Founded in 1804 as the Official pottery of Edo Castle
Kobei Kato the first founded Kobeigama in 1804 in Ichinokura, Tajimi and it became the official pottery for blue painting tableware for the Edo Castle. Following in the footsteps of the second generation, who worked on the masterpiece of fine and elegant Sometsuke (blue painting); The third generation, who immersed himself in the study of Chinese Xuande painting; and the fourth generation, who was a masters of the art. Kobei the fifth (1893-1982) was a specialist in Chinese style ceramics, including Seiji (celadon), Kinrande(gold over glazes paintings), Sometsuke(cobalt underglaze painting), Akae(red painting), and tenmoku. He produced numerous masterpieces using a wide range of techniques, including those of the Kenzan (QianShan) and the Rityou (Lee dynasty), and he created the present style of Kobeigama.
Takuo Kato, the sixth generation, produced a living national treasure.
After many years of research, Takuo Kato the Sixth (1917-2005) restored Persian ceramics and Shosoin Sansai techniques and produced works that combined tradition and originality, such as lusterware, Aoyu(blue glaze), Sansai, and Persian color paintings. For these achievements, he was designated a living national treasure. These Persian ceramic techniques were passed on to Kobei Kato VII, who developed his contemporary style. Kato Ryotaro, the eighth generation is challenging in the tradition of Mino Momoyama pottery seriously. Under the guidance of Kobei VII and Ryotaro, the eighth generation, more than twenty skilled artisans are working to create elegant Japanese tableware.

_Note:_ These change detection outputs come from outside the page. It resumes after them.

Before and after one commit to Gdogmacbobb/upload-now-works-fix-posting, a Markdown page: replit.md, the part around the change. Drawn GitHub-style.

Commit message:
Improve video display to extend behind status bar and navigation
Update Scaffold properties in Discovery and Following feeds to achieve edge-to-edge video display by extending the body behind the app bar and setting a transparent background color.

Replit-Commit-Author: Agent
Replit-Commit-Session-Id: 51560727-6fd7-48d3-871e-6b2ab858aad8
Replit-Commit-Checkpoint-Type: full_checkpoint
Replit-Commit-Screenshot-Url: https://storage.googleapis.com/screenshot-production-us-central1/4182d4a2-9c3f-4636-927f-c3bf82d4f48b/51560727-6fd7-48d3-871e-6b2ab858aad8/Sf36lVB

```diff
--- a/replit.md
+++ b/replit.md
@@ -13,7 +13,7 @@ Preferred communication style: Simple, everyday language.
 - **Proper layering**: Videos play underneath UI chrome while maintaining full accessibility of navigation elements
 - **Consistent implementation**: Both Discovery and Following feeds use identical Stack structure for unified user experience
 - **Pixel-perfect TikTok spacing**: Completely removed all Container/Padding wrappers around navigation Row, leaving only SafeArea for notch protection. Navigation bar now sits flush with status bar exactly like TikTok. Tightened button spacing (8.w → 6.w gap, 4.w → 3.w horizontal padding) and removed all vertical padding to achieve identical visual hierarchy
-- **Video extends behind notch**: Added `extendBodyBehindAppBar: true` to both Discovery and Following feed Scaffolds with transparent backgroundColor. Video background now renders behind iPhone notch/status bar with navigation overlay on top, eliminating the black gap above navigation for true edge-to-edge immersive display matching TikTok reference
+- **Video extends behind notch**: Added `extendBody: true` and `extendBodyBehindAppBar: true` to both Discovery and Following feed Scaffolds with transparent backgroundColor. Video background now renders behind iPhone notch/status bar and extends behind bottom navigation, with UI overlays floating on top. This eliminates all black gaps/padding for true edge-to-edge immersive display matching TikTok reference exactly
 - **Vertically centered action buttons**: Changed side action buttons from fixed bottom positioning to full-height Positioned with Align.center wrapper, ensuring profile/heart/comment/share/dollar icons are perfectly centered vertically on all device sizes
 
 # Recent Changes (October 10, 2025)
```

Assigned with the 2-star in the Michelin Green Guide
At the Kobeigama, we offer various exhibitions, pottery experience workshops, and other activities to help visitors become familiar with Mino pottery.
Since 2009, the Michelin Green Guide, a guidebook to France's historical tourist attractions, has awarded Kobeigama a 2-star rating. The guide recommends it as "worth a detour" when you are in the area.
Firing the Anagama for five days and night.
There is Semi-above ground anagama kiln that you can see from the Japanese style living room of the Museum of Old Ceramics.
This kiln is in the Momoyama period style and was recreated and built by Takuo Kato in 1973. Even now, Ryotaro Kato is using the kiln several times a year.The kiln is put the fire on for Shino, Setoguro, Kiseto, etc.
The other small anagama kiln was designed and built by Ryotaro Kato in 2018 specially made for firing Setoguro.